NPR and IHT Corrected. Will Ha’aretz?

In an Op-Ed yesterday, Ha'aretz's Nehemia Shtrasler erroneously refers to the IDF as "the world's fifth largest" army. The Israeli army is not even the fifth largest in the Middle East, never mind the world. Other major media outlets have corrected this very same error, and CAMERA urges Ha'aretz to follow suit.

Siegman Fabrications Result in LA Times Correction

Henry Siegman has a history of dishonesty when writing about the Arab-Israeli conflict. So it is perhaps no surprise that the Los Angeles Times found it necessary to publish a correction to demonstrably false assertions in Siegman's June 18, 2006 Op-Ed.

The IHT Corrects Error on Palestinian Casualties

The International Herald Tribune wrongly blamed an unexploded Israeli shell for the death of two Palestinians in Khan Yunis last month. CAMERA staff prompted the following correction:

CAMERA Prompts Correction at the Guardian

CAMERA staff elicited a correction from the Guardian on an opinion piece by Patrick Seale, who erroneously claimed that Qassam rockets launched from Gaza had not caused any fatalities.
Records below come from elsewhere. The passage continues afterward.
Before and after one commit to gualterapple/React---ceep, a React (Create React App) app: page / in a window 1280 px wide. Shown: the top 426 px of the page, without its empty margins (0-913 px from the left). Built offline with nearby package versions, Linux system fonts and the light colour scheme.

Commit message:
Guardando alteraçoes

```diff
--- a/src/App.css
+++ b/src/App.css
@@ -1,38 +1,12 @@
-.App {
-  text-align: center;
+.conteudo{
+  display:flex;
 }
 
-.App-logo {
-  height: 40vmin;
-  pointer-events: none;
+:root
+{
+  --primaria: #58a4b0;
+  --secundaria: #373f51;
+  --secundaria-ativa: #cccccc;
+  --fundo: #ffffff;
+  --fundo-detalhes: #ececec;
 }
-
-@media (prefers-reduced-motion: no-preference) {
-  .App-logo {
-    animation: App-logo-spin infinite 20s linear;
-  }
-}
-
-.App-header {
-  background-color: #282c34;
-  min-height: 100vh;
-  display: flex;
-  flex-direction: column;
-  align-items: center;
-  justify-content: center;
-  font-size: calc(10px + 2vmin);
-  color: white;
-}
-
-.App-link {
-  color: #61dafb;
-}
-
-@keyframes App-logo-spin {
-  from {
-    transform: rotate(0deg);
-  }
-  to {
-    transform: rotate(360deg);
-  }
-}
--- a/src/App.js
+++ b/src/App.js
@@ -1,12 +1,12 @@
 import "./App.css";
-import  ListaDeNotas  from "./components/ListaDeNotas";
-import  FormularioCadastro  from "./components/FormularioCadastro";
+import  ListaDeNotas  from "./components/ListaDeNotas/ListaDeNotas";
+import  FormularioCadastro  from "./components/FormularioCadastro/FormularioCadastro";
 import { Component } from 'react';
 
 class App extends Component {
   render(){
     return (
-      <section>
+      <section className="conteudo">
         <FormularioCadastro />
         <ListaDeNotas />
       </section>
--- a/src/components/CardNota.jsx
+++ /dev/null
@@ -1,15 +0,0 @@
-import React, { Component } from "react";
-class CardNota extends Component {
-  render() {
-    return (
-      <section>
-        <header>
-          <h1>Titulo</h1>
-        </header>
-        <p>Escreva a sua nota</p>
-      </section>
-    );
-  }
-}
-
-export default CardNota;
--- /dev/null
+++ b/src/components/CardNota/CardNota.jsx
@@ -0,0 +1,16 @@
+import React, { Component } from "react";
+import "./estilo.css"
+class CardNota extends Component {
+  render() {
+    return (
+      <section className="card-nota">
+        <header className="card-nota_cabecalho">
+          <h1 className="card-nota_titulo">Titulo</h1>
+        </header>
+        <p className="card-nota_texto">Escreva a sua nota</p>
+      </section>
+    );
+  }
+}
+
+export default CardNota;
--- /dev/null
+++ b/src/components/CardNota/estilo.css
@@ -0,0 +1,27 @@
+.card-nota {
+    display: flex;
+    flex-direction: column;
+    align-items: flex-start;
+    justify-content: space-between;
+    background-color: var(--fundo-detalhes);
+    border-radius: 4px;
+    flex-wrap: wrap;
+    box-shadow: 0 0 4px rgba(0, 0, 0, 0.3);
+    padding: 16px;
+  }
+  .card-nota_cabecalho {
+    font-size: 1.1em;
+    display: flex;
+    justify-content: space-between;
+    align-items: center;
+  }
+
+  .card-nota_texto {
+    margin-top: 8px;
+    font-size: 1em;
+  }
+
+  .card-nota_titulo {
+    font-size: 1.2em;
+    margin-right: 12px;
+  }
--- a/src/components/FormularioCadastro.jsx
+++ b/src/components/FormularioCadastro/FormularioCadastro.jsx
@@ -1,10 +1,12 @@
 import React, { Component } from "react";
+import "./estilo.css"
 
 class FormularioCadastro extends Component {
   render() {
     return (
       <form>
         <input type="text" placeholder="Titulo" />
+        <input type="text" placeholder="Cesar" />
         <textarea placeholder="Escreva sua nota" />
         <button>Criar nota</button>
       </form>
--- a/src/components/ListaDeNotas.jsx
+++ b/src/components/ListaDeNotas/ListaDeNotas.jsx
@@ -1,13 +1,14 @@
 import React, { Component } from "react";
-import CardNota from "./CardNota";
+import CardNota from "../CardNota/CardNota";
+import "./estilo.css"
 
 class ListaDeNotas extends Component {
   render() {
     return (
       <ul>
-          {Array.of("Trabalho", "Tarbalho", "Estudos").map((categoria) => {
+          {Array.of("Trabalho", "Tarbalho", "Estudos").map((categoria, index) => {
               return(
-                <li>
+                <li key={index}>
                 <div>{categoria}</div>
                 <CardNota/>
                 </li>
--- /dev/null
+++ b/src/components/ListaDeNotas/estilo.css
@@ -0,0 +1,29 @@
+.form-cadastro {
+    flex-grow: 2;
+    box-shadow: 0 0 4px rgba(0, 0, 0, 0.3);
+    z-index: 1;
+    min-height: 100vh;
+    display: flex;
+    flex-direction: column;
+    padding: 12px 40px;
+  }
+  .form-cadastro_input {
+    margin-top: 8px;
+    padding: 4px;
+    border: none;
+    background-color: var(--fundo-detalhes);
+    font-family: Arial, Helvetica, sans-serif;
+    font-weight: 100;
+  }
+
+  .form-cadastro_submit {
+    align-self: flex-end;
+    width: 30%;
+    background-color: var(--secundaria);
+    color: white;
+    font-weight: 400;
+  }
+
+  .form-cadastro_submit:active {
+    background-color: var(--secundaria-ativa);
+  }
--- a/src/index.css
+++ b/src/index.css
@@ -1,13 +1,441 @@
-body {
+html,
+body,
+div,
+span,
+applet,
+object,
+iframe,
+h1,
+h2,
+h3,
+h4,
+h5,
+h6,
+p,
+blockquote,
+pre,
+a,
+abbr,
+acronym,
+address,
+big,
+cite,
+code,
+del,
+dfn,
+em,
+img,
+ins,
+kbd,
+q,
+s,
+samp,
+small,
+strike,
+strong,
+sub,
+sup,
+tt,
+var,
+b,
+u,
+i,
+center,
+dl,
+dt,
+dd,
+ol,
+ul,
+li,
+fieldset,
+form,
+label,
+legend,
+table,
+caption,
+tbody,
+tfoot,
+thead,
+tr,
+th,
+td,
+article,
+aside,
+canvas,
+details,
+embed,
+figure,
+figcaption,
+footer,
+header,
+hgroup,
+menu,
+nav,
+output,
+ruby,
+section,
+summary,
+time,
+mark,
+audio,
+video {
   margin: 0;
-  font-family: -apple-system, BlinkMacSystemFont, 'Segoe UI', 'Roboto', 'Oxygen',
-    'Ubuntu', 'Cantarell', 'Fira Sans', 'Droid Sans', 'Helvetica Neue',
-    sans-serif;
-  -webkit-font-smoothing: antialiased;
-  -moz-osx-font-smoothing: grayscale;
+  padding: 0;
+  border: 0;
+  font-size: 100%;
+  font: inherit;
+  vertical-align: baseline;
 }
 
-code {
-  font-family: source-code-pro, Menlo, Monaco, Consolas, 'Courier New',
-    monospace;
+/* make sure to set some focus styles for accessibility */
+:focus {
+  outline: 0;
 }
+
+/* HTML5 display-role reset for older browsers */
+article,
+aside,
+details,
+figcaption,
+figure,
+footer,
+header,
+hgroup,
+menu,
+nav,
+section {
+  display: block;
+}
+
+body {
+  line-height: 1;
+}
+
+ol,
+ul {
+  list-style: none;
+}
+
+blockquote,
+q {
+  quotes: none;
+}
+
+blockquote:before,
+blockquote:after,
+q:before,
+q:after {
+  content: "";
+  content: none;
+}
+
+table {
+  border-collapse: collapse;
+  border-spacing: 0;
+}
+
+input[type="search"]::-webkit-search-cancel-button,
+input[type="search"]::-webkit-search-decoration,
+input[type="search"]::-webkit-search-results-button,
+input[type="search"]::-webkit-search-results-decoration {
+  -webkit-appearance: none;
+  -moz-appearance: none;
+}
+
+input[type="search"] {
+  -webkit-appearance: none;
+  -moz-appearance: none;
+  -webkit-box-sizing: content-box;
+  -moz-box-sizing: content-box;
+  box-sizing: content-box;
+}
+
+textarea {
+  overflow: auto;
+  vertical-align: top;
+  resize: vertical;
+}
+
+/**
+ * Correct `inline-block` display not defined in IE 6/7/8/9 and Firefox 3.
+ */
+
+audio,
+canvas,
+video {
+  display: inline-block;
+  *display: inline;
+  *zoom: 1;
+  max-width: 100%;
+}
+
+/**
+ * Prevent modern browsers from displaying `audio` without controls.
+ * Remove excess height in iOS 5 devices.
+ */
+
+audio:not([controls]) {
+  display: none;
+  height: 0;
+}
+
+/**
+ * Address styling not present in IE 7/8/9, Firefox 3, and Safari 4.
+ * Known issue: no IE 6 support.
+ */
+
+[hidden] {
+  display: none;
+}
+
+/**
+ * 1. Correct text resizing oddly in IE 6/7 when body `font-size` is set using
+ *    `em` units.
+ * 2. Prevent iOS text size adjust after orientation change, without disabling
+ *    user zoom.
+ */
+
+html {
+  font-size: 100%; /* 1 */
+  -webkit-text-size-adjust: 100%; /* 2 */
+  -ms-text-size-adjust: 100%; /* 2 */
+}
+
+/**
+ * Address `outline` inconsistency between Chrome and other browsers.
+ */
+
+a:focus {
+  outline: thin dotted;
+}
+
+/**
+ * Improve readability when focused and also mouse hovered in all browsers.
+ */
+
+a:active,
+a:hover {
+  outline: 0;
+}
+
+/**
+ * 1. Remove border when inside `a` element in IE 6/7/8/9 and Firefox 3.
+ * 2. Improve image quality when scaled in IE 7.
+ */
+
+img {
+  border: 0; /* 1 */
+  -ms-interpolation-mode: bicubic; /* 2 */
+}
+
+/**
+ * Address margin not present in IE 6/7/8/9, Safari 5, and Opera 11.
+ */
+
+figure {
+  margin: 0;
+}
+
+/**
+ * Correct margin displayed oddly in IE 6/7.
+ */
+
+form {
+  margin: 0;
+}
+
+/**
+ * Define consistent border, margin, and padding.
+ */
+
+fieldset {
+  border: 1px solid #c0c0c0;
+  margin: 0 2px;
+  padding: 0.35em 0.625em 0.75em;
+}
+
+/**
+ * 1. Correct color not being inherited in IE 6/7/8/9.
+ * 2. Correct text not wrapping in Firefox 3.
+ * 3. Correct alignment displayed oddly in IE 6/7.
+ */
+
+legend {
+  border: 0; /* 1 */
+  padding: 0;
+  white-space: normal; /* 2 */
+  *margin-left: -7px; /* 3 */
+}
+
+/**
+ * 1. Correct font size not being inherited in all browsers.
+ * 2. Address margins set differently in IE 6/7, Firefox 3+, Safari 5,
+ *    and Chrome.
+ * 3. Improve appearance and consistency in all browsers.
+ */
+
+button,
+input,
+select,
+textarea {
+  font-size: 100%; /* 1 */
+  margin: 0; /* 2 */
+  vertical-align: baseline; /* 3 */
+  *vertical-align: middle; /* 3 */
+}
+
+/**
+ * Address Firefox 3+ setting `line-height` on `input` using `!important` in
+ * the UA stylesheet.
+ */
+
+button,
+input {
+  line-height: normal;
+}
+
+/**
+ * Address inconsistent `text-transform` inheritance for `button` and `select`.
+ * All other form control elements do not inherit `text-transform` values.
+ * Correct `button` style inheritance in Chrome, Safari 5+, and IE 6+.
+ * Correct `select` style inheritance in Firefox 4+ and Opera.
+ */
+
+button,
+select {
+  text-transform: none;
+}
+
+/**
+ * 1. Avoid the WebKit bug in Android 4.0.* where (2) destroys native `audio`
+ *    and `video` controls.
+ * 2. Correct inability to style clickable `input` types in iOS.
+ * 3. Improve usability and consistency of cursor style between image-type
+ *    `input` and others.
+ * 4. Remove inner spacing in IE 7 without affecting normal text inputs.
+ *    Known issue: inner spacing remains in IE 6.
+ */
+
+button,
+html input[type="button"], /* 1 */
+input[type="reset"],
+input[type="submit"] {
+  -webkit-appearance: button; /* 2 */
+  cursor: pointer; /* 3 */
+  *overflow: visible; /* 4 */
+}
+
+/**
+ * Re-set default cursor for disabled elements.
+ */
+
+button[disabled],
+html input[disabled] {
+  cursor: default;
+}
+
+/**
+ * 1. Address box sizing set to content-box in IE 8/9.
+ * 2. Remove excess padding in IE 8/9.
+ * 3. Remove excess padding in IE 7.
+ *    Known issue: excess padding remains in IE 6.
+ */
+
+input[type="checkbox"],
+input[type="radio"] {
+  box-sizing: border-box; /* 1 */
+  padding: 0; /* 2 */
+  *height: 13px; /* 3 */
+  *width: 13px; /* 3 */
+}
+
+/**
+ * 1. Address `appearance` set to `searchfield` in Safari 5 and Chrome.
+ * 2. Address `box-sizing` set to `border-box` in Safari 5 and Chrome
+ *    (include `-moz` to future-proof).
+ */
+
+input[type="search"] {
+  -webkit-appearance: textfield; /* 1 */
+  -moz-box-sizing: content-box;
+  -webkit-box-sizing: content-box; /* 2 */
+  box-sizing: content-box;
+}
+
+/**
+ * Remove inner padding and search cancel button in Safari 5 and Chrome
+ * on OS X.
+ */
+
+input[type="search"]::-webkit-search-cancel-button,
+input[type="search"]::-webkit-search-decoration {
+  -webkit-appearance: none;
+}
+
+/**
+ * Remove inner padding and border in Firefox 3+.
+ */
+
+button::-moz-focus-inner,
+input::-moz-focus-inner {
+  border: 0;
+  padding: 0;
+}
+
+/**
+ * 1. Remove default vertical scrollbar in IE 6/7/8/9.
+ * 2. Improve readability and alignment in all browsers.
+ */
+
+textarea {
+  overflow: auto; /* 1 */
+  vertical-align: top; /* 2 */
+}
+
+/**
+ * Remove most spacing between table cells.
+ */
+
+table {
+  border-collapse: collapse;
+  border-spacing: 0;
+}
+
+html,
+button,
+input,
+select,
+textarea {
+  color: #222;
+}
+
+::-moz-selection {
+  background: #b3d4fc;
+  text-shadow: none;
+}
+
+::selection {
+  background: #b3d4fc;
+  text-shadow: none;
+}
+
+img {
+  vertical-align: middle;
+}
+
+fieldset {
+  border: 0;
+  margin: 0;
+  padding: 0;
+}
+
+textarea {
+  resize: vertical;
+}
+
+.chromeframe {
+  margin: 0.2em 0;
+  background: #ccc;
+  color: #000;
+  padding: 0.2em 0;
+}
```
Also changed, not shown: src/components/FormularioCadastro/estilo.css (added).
License to Err on SF Chronicle Opinion Pages

The San Francisco Chronicle claims to "strive for accuracy" and promises to "quickly correct errors or misleading statements." Yet its opinion pages serve as a haven for patently inaccurate anti-Israel allegations, and no corrections appear to be forthcoming.

CAMERA Prompts IHT Correction on UN Resolution

As noted Sunday on CAMERA's blog Snapshots, UN adviser Hans Kí¼ng penned an Op-Ed in the weekend edition of the International Herald Tribune dispensing advice to the world on "How to prevent a clash of civilizations" partially based on a distortion of UN Resolution 242. CAMERA staff has prompted the following correction in today's edition clarifying the terms of the resolution:

CAMERA Prompts Corrected AFP Article

An AFP article today incorrectly stated that in September Israel completely cut off the Palestinian territories. CAMERA communicated with editors, and the erroneous information was removed in an updated version of the story later in the day. The two versions of the article follow: